Has anyone done some real permanence testing on todays inkjet printers, aftermarket inks and paper.? I do not mean the non verifiable data from Wilhelm or RIT, but accelerated data that has a 6 month or one year real world test daylight test (like Livic's discontinued work ) correlated to it. I believe that without this being done the reciprocity factors are just "swags" at best. My very controlled testing on dye based Epson inks, in the past, showed that the predictions from the experts were off by a factor of 3.
I want to purchase a new wide format printer and can not afford to make a mistake, given the current prices. Pointing me in the right direction will be appreciated.
You are completely in error in implying that the Whilhelm Research data is inaccurate and not "real world." Their data is found on actual scientific principles. They are the authority in print permanence. You should take the time to read the foot notes in their reported data and maybe even purchase their book on accelerated testing mehods and procedures.

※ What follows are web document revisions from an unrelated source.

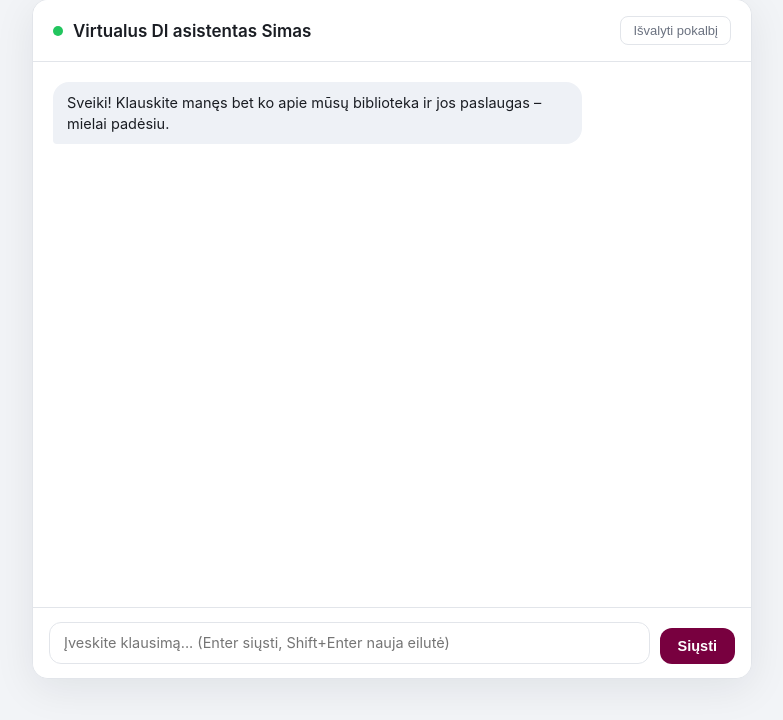
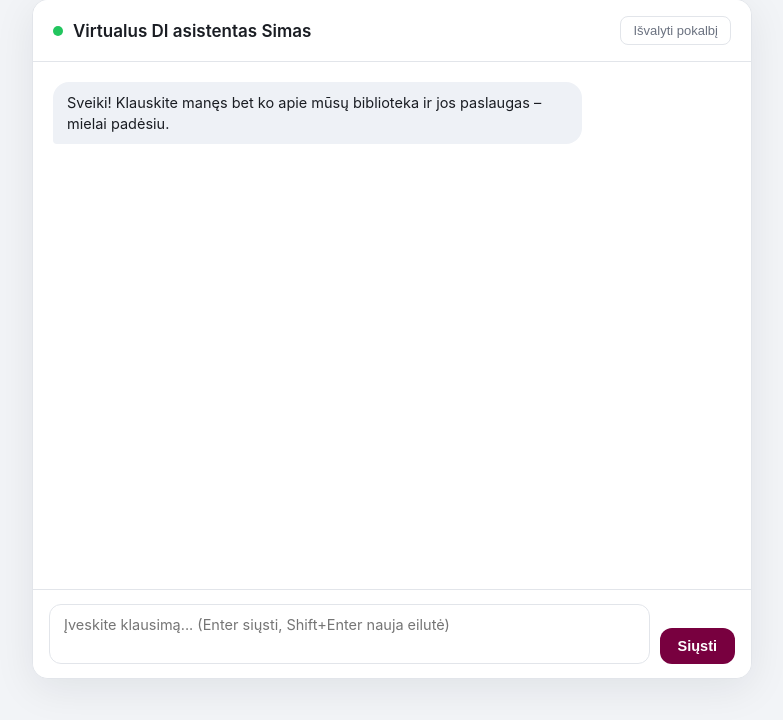
Before and after one commit to sarunasru/AIChatBot, a Python web app: template templates/index.html in a window 1280 px wide. Shown: the part 61-781 px from the top of the page, without its empty margins (248-1031 px from the left). Run offline with Jinja, Linux system fonts and the light colour scheme; the template is opened without the code that fills it, so the values that code supplies are empty.

Commit message:
Give the chat input a taller minimum height so the placeholder fits

```diff
--- a/static/style.css
+++ b/static/style.css
@@ -192,6 +192,7 @@ body {
     padding: 10px 14px;
     font-size: 14.5px;
     font-family: inherit;
+    min-height: 60px;
     max-height: 140px;
     line-height: 1.4;
     outline: none;
```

Most dye based inks last only months. I have seen this myself with the Epson 1200. However, under certain conditions, pigmented inks can last for more than 200 years. That is a scientific fact.

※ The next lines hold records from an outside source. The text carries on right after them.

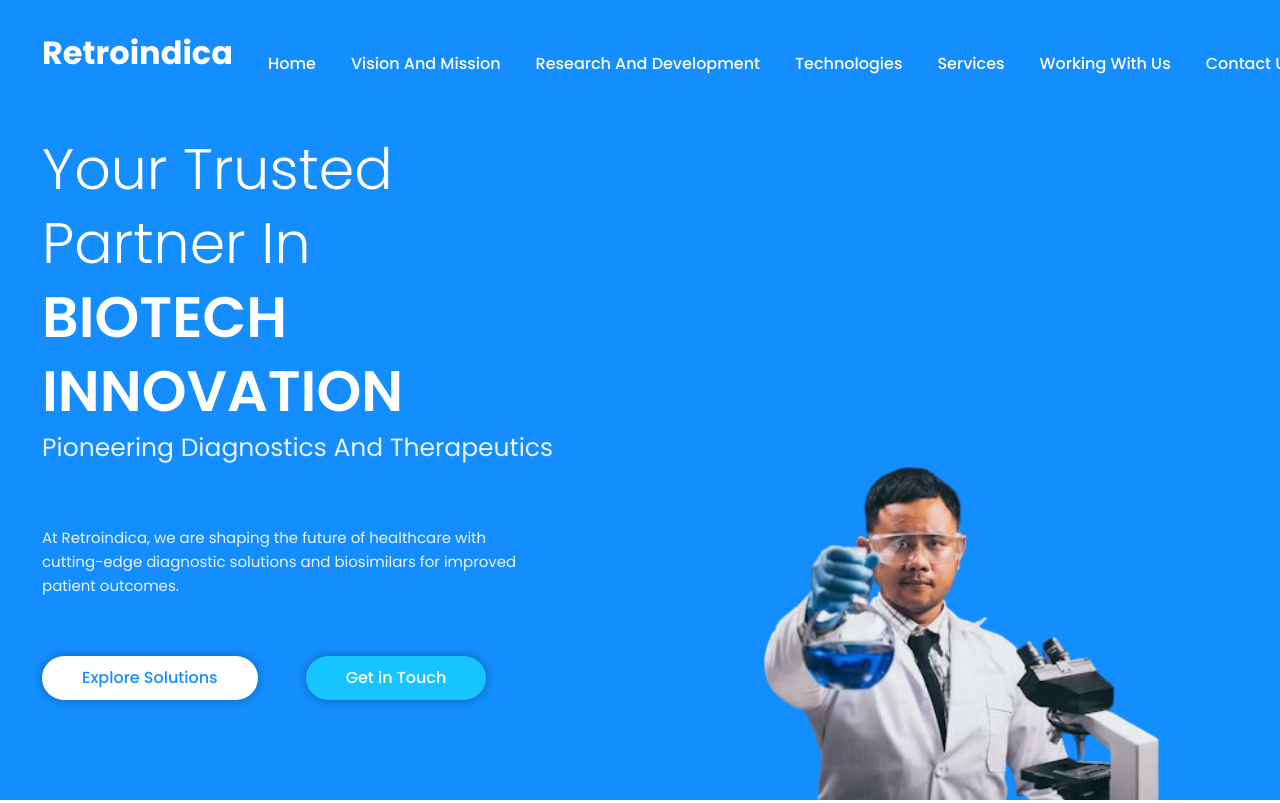
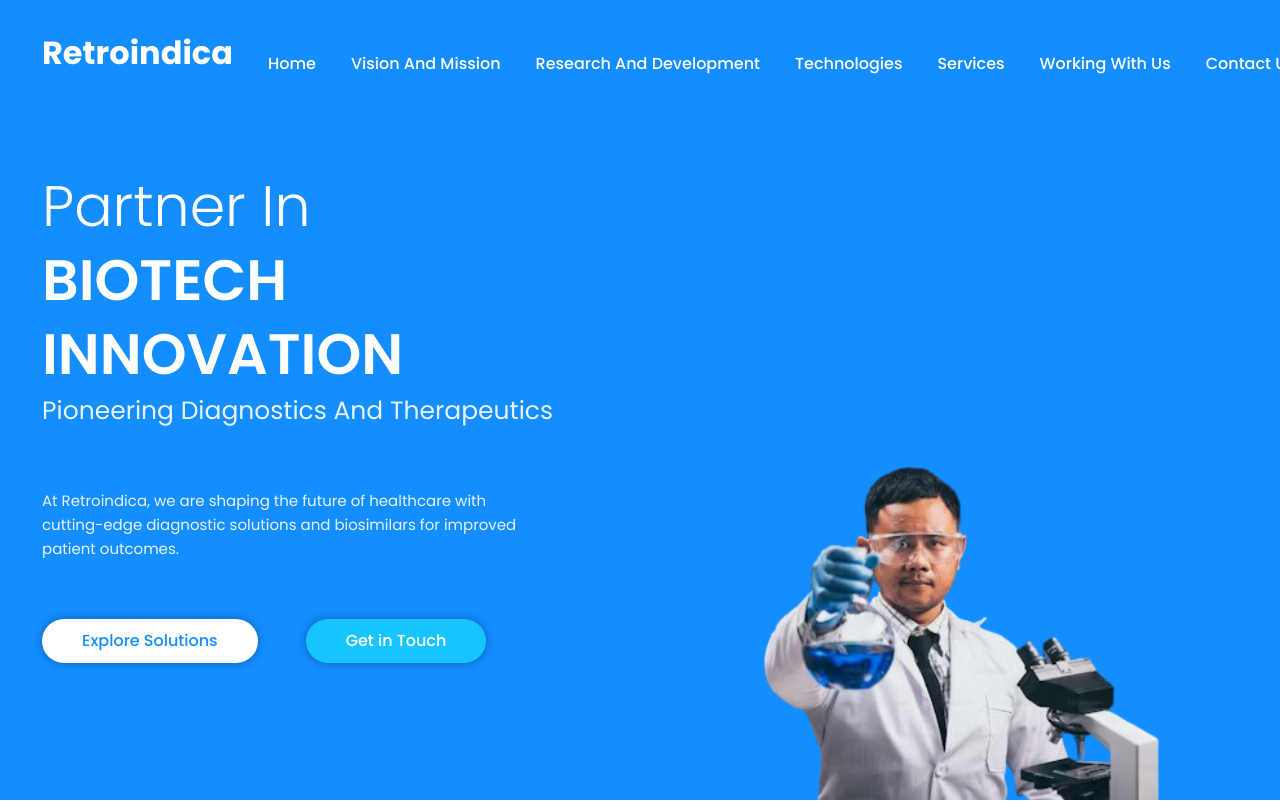
Before and after one commit to akshiakhil/Biotech-Prototype, a plain HTML site: page index.html in a window 1280 px wide. Shown: the top 803 px of the page. Drawn offline with nearby package versions, Linux system fonts and the light colour scheme.

Commit message:
Update index.html

```diff
--- a/index.html
+++ b/index.html
@@ -67,7 +67,7 @@
         <div id="home" class="header-inner text-white text-center">
             <div class="container grid">
                 <div class="header-inner-left">
-                    <h1>Your Trusted Partner in <br> <span>Biotech Innovation</span></h1>
+                    <h1>Partner in <br> <span>Biotech Innovation</span></h1>
                     <p class="lead">Pioneering Diagnostics and Therapeutics</p>
                     <p class="text text-md">
                         At Retroindica, we are shaping the future of healthcare with cutting-edge diagnostic solutions
```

A printer that has good print permanance would be the Epson 2400, 4800, 7800, 9800 or the new Cannon 9X00 printer. I personally own the 4800 and my works have been on display in galleries for over a year without any signs of color fading what so ever.